Source information:
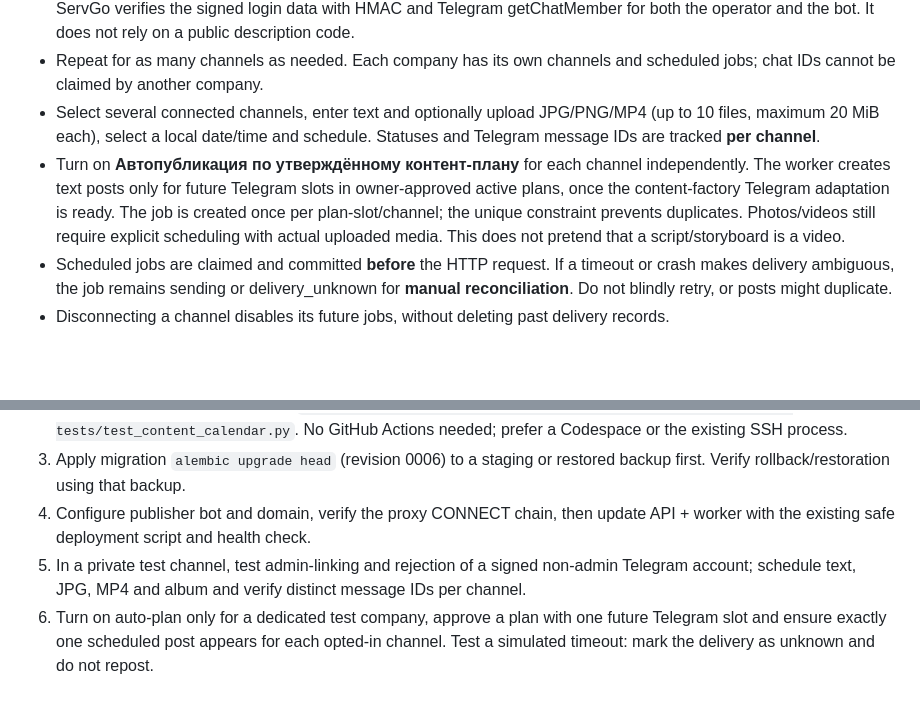
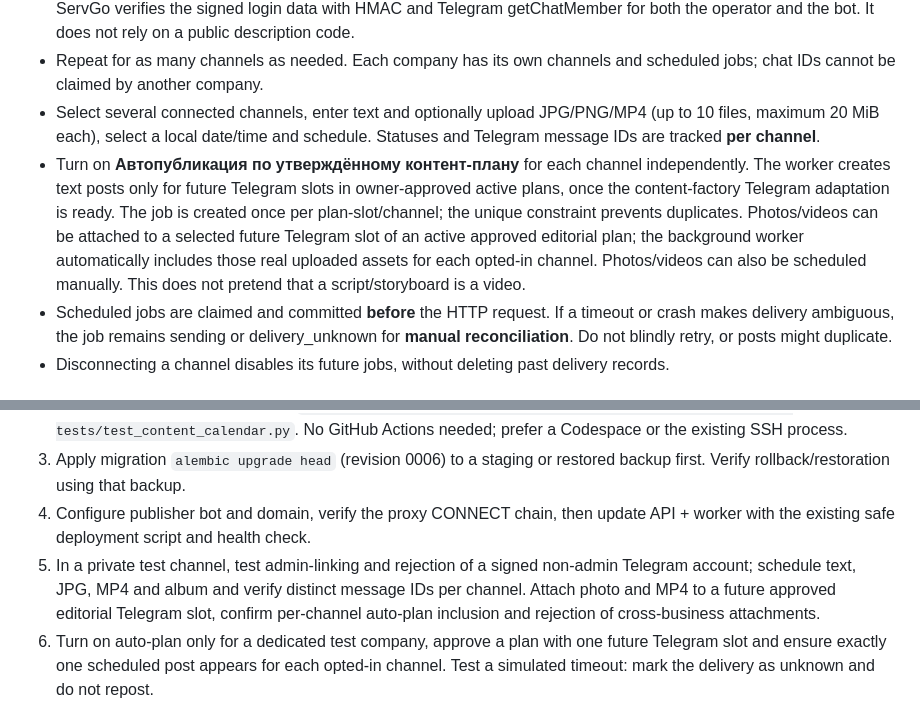
Before and after one commit to grunvald91/Ai_growth_os, a Markdown page: docs/social-telegram-publishing.md, 2 parts joined by grey strips. Drawn GitHub-style; blank space fills up the shorter version.

Commit message:
docs(social): document automatic photos/videos from approved Telegram calendar slots

```diff
--- a/docs/social-telegram-publishing.md
+++ b/docs/social-telegram-publishing.md
@@ -10,7 +10,7 @@ Development branch: `feature/telegram-multichannel-oauth-20261010`.
 - In the pending connection card, sign in using the official Telegram Login Widget as **an administrator of that channel**. ServGo verifies the signed login data with HMAC and Telegram getChatMember for both the operator and the bot. It does not rely on a public description code.
 - Repeat for as many channels as needed. Each company has its own channels and scheduled jobs; chat IDs cannot be claimed by another company.
 - Select several connected channels, enter text and optionally upload JPG/PNG/MP4 (up to 10 files, maximum 20 MiB each), select a local date/time and schedule. Statuses and Telegram message IDs are tracked **per channel**.
-- Turn on **Автопубликация по утверждённому контент-плану** for each channel independently. The worker creates text posts only for future Telegram slots in owner-approved active plans, once the content-factory Telegram adaptation is ready. The job is created once per plan-slot/channel; the unique constraint prevents duplicates. Photos/videos still require explicit scheduling with actual uploaded media. This does not pretend that a script/storyboard is a video.
+- Turn on **Автопубликация по утверждённому контент-плану** for each channel independently. The worker creates text posts only for future Telegram slots in owner-approved active plans, once the content-factory Telegram adaptation is ready. The job is created once per plan-slot/channel; the unique constraint prevents duplicates. Photos/videos can be attached to a selected future Telegram slot of an active approved editorial plan; the background worker automatically includes those real uploaded assets for each opted-in channel. Photos/videos can also be scheduled manually. This does not pretend that a script/storyboard is a video.
 - Scheduled jobs are claimed and committed **before** the HTTP request. If a timeout or crash makes delivery ambiguous, the job remains sending or delivery_unknown for **manual reconciliation**. Do not blindly retry, or posts might duplicate.
 - Disconnecting a channel disables its future jobs, without deleting past delivery records.
 
@@ -46,7 +46,7 @@ Sources: https://developers.google.com/youtube/v3/guides/auth/server-side-web-ap
 2. Run static lint / import smoke and `pytest -q tests/test_social_telegram.py tests/test_comments.py tests/test_content_calendar.py`. No GitHub Actions needed; prefer a Codespace or the existing SSH process.
 3. Apply migration `alembic upgrade head` (revision 0006) to a staging or restored backup first. Verify rollback/restoration using that backup.
 4. Configure publisher bot and domain, verify the proxy CONNECT chain, then update API + worker with the existing safe deployment script and health check.
-5. In a private test channel, test admin-linking and rejection of a signed non-admin Telegram account; schedule text, JPG, MP4 and album and verify distinct message IDs per channel.
+5. In a private test channel, test admin-linking and rejection of a signed non-admin Telegram account; schedule text, JPG, MP4 and album and verify distinct message IDs per channel. Attach photo and MP4 to a future approved editorial Telegram slot, confirm per-channel auto-plan inclusion and rejection of cross-business attachments.
 6. Turn on auto-plan only for a dedicated test company, approve a plan with one future Telegram slot and ensure exactly one scheduled post appears for each opted-in channel. Test a simulated timeout: mark the delivery as unknown and do not repost.
 7. Test Google/Meta auth in provider test mode, token refresh and expired/denied access; verify that browser responses and logs contain no tokens.
 8. If smoke checks fail, restore the prior containers/files/database snapshot. Do not downgrade the production database without a verified backup because dropping revision 0006 loses scheduling records.
```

Task details: Scan the preceding records line by line, and state how many lines contain "plan". Nothing else belongs in the answer.

Result of the exercise: 4